Choosing between an LLP vs corporation structure is one of the first steps in creating a business entity.3 min read
2. Which Entity Is Best for Your Business and to Protect Your Assets?
3. What Is an LLP?
4. What Is an S-Corporation?
Updated November 12, 2020:
Choosing between an LLP vs corporation structure is one of the first steps in creating a business entity. You need to decide whether you will want to form your business as a limited liability partnership (LLP) or as a corporation.
Corporations, LLPs, and Other Business Structures
In a corporation, the business is completely separate from the owners and will be designated by having an indicator at the end of its name, such as "incorporated," "limited," or an abbreviation of one of them. To be incorporated, a business must file with the state and pay the necessary fees.
When it comes to taxation of a corporation, the corporation will be required to file a yearly tax return and send in payment for its tax liability. The owners that are shareholders will pay their own personal income taxes on the dividends that they receive from the company. In a corporation, shareholders can also be employees and executives in the company.
An S-corporation is a business election that C-corporations can choose that will change the way their taxation occurs as well as how some of their organization is structured. In an S-corporation, the business will file a tax return but will not pay taxes at the corporate level. The taxes for the business will be paid through the personal income return of the shareholders.
For multiple-owner businesses that do not want to be considered corporations, there are a couple of businesses entity options to choose from, including limited liability companies and partnerships. In these types of businesses, the owners cannot be an employee.
In a single-owner business, the business's proprietorships" rel="nofollow" target="_blank">sole proprietor and owner is the same person. Instead of being a sole proprietorship, you can also be classified as a single-member LLC. If your business is a sole proprietorship, you will not need to register your company with the state.
Which Entity Is Best for Your Business and to Protect Your Assets?
When deciding which business entity is the best for your company, there are many things that you will need to consider regarding both the current situation of your business and your business in the future. These include the following:
- Legal protection
- Business credit
- Raising money
After determining what factors are important to your business and how to best handle each of them, you will need to decide on a business structure:
- Single-member LLC
- Single-member LLC taxed as an S-corporation
- LLC taxed as an S-corporation
- LLC taxed as a limited partnership
What Is an LLP?
A limited liability partnership is a business with at least two owners who will have limited personal liability when it comes to business debts. Some important things to know about an LLP include the following:
- LLPs have to be formed by two or more licensed professionals.
- General partners are protected from the liability of the other partners or employees in the company.
- An LLP would typically be formed by professional groups such as doctors and attorneys.
- An LLP protects each partner from debts and or liability incurred by other partners in the organization.
- LLPs are an easy entity to manage and organize, which makes them a good option for professionals looking for asset protection.

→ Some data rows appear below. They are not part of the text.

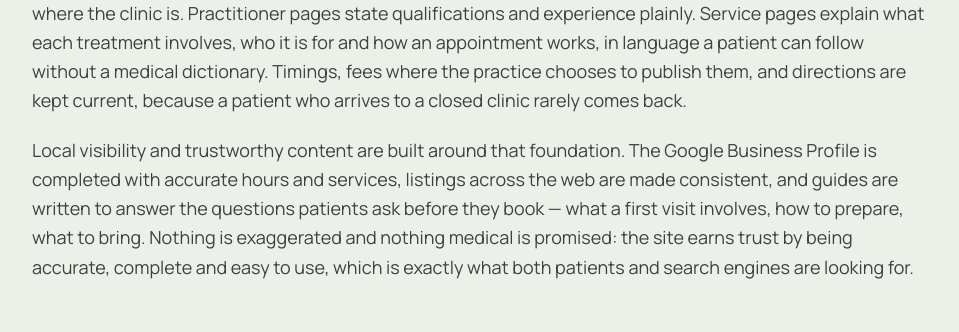
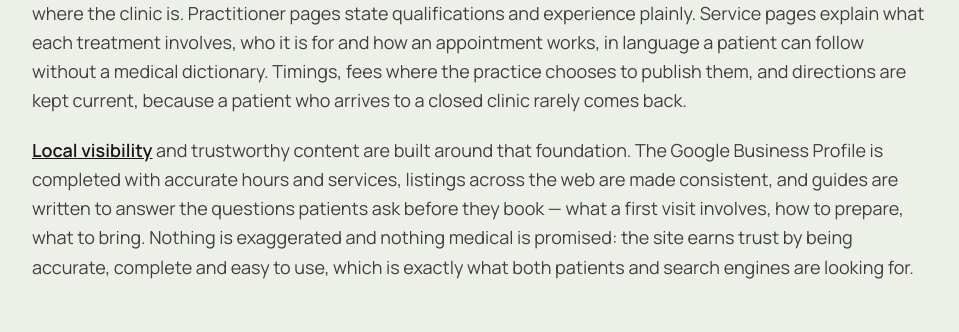
Before and after one commit to bodycartoon0111-netizen/abdul-rehman-portfolio, a Next.js app: page /industries/healthcare in a window 1280 px wide. Shown: the part 1600-1932 px from the top of the page, without its empty margins (56-1015 px from the left). Built offline with nearby package versions, Linux system fonts and the light colour scheme; no server answers.

Commit message:
Add internal link on healthcare industry page
Link 'Local visibility' to /services/local-seo in the solution paragraph. /services/seo and /services/keyword-research were already linked in the body; no other target fitted the remaining paragraphs, so only one new link was added.

```diff
--- a/app/industries/healthcare/page.tsx
+++ b/app/industries/healthcare/page.tsx
@@ -174,7 +174,7 @@ export default function HealthcareSeoPage() {
           The work begins with the practice itself: who works there, what they treat, when they are available and where the clinic is. Practitioner pages state qualifications and experience plainly. Service pages explain what each treatment involves, who it is for and how an appointment works, in language a patient can follow without a medical dictionary. Timings, fees where the practice chooses to publish them, and directions are kept current, because a patient who arrives to a closed clinic rarely comes back.
         </p>
         <p className="mt-5 text-lg leading-relaxed text-neutral-700">
-          Local visibility and trustworthy content are built around that foundation. The Google Business Profile is completed with accurate hours and services, listings across the web are made consistent, and guides are written to answer the questions patients ask before they book — what a first visit involves, how to prepare, what to bring. Nothing is exaggerated and nothing medical is promised: the site earns trust by being accurate, complete and easy to use, which is exactly what both patients and search engines are looking for.
+          <Link href="/services/local-seo" className="font-semibold text-neutral-900 underline">Local visibility</Link> and trustworthy content are built around that foundation. The Google Business Profile is completed with accurate hours and services, listings across the web are made consistent, and guides are written to answer the questions patients ask before they book — what a first visit involves, how to prepare, what to bring. Nothing is exaggerated and nothing medical is promised: the site earns trust by being accurate, complete and easy to use, which is exactly what both patients and search engines are looking for.
         </p>
       </section>
 
```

What Is an S-Corporation?
An S-corporation is not a business legal structure but is a tax election that a business can make with the IRS. An S-corporation uses "pass-through" taxation, which prevents taxes at the corporate level and instead has the shareholders pay personal income tax on their portion of the business's profits and losses. Some of the things you need to know about an S-corporation include the following:
- Shareholders must be U.S. citizens.
- Shareholders can only be individuals, estates, and some trusts.
- Shareholders do not have personal liability for the business debt.
- S-corporation must issue stock but can have no more than 100 shareholders.
- An S-corporation is perpetual in existence.
- You can freely transfer stock in an S-corporation.
- S-corporations enjoy "pass-through" taxation.
- You have no self-employment tax liability with an S-corporation.
- FICA and other taxes are withheld from salaries paid to owners who are also employees.
If you need help with determining the pros and cons of an LLP vs. a corporation, you can post your legal need on UpCounsel's marketplace. UpCounsel accepts only the top 5 percent of lawyers to its site. Lawyers on UpCounsel come from law schools such as Harvard Law and Yale Law and average 14 years of legal experience, including work with or on behalf of companies like Google, Menlo Ventures, and Airbnb.